For those who have been dually diagnosed, treatment that can address the substance abuse and the mental illness at the same time has proven most effective. For many others, a mental illness diagnosis, and therefore an applicable dual diagnosis disorder, is not made until the individual is participating in alcohol or drug treatment.
A good rehab will employ staff members who are trained in recognizing the symptoms of mental illness. In most cases the client must undergo detox and at least a week of sobriety before symptoms can no longer be attributed solely to the client’s substance abuse.
Once symptoms are present though, the treatment team can start ruling out certain mental illnesses until one diagnosis is applicable. At that point, a client can be said to have a dual diagnosis disorder, and it can be decided whether the current approach to treatment is best suited for that individual. If the current rehab does not provide simultaneous treatment for substance abuse and mental illness, than an external referral is generally made, so that the client can receive integrated treatment for both diagnoses.
To help illustrate the application of this process, here is an example: a fifty-year-old female alcoholic suffers from depression. She has battled depression throughout her entire life without ever receiving treatment, or even the correct diagnosis. When her family intervenes and she agrees to go to treatment for alcohol abuse, the treatment team at her rehab center identifies common symptoms of depression in her.
After a substantial period of sobriety from alcohol, this woman is communicating openly with her assigned individual counselor. While being treated for alcoholism, she is also being evaluated for mental illness, based on many surfacing symptoms not related to alcohol abuse.

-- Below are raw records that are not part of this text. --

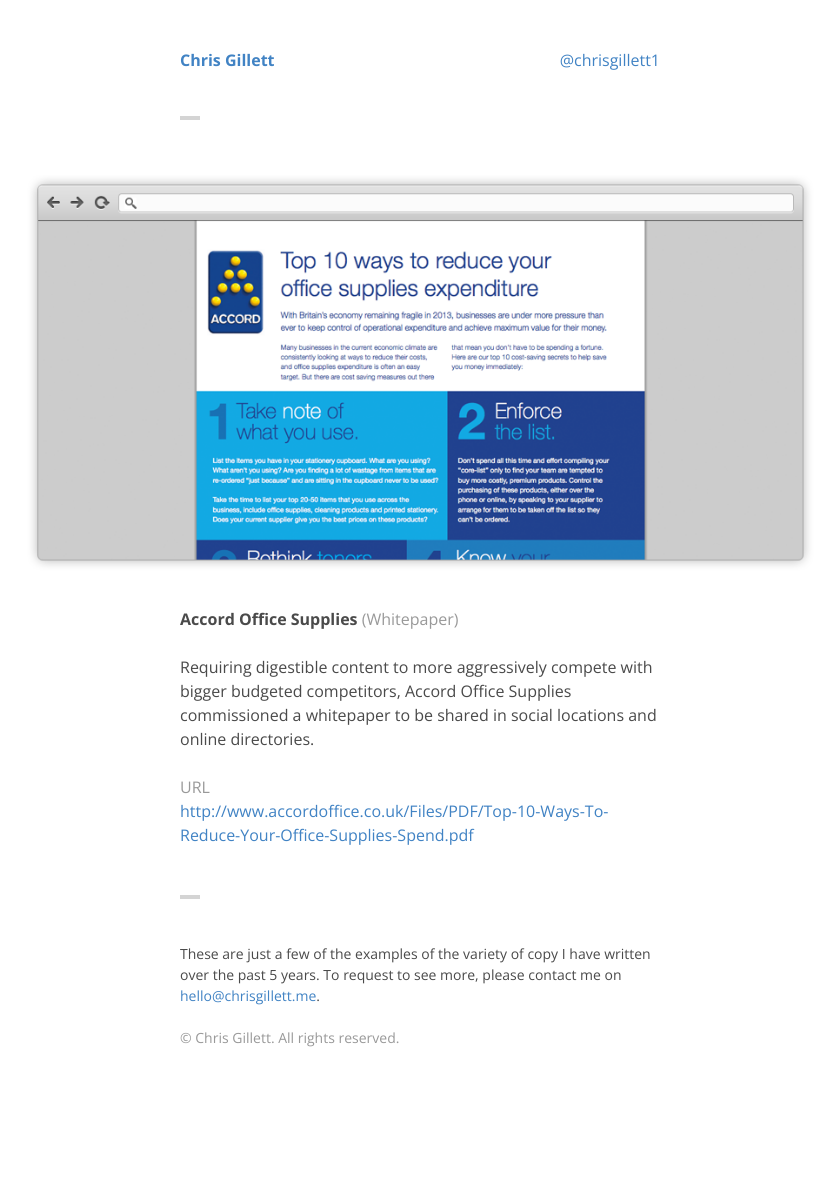
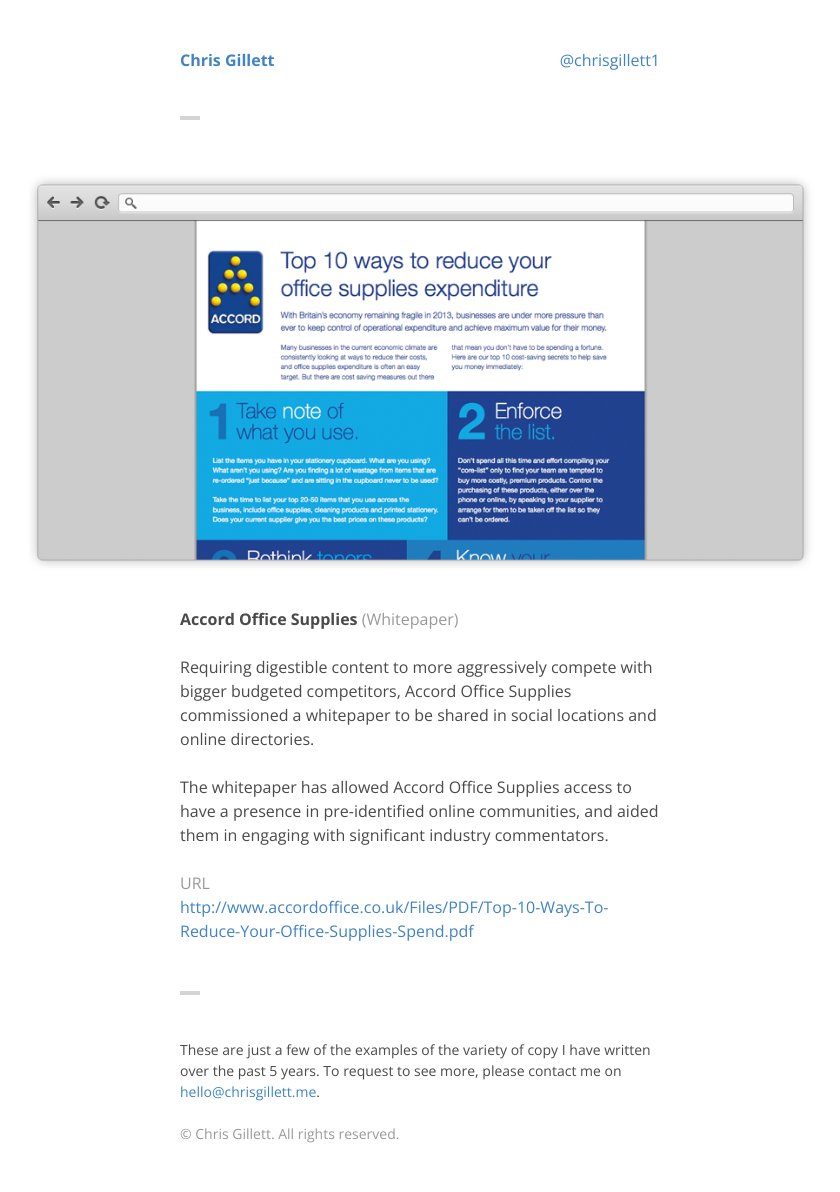
Before and after one commit to ChrisGillett/chrisgillett, a Jekyll site: the page built from _posts/2013-02-06-accord-office-supplies.md, in a window 1280 px wide. Shown: the whole page, without its empty margins (220-1060 px from the left). Built offline with Jekyll 4.4.1, drawn with Linux system fonts in a browser that asks for light colours; before the commit the page ends 1096 px from its top, so only the background shows below that.

Commit message:
Updated 2013-02-06-accord-office-supplies.md

```diff
--- a/_posts/2013-02-06-accord-office-supplies.md
+++ b/_posts/2013-02-06-accord-office-supplies.md
@@ -1,14 +1,14 @@
 ---
+published: true
 layout: post
 title: Accord Office Supplies
+image: "/img/accord-content.png"
+"external-url": "http://www.accordoffice.co.uk/Files/PDF/Top-10-Ways-To-Reduce-Your-Office-Supplies-Spend.pdf"
+category: "digital-content-pieces"
+type: Whitepaper
 
-image: /img/accord-content.png
-
-external-url: http://www.accordoffice.co.uk/Files/PDF/Top-10-Ways-To-Reduce-Your-Office-Supplies-Spend.pdf
-
-category: digital-content-pieces
-
-type: Whitepaper
 ---
 
 Requiring digestible content to more aggressively compete with bigger budgeted competitors, Accord Office Supplies commissioned a whitepaper to be shared in social locations and online directories.
+
+The whitepaper has allowed Accord Office Supplies access to have a presence in pre-identified online communities, and aided them in engaging with significant industry commentators.
```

When this woman speaks with her assigned individual counselor, she feels as though several of the symptoms of depression being presented to her are common of women in general; she does not understand that depression has had a hold on her for basically all fifty of her years on this planet.
This woman is fortunate; she is in the right treatment center for her. This particular facility treats dual diagnosis disorder. Concurrently, this woman’s alcohol abuse and depression are addressed. With the use of antidepressants when appropriate, and therapy tactics geared toward those with addiction and depression, she can work on identifying the reasons for her initial substance use, the reasons for her sustained substance use, her personal origin of depression (or other mental illness), and strategies for working through the co-occurrence of substance dependence and mental illness.
In this woman’s case, the integration of treatment for dual diagnosis disorder, and more specifically alcoholism and depression, her counselor and treatment team work to determine what symptoms of depression that were present before alcohol use, which symptoms of depression are still present after alcohol cessation, and which symptoms of depression were seemingly eliminated with alcohol use.
In other words, this woman and the rehab’s staff are trying to identify why this woman felt as though alcohol was medicating her depression and what alcohol use was really doing to the woman’s depression.
Once identified, the woman, her counselor, and her treatment team are able to come up with a treatment plan: goals, objectives, and methods to start the woman on a path to recovery.
As dual diagnosis disorder clients sustain from substances for longer periods of time, the mental illness can be even better treated long-term. Symptoms are managed with prescription drugs, when necessary, and with methods first learned and practiced during treatment for both diagnoses.
For this woman, understanding how depression provided a springboard into alcohol use allows her to take control of her behavior. When her depression is accurately addressed, her desire to drink is lessened and she is able to determine a better course of action to navigate the depressive symptoms.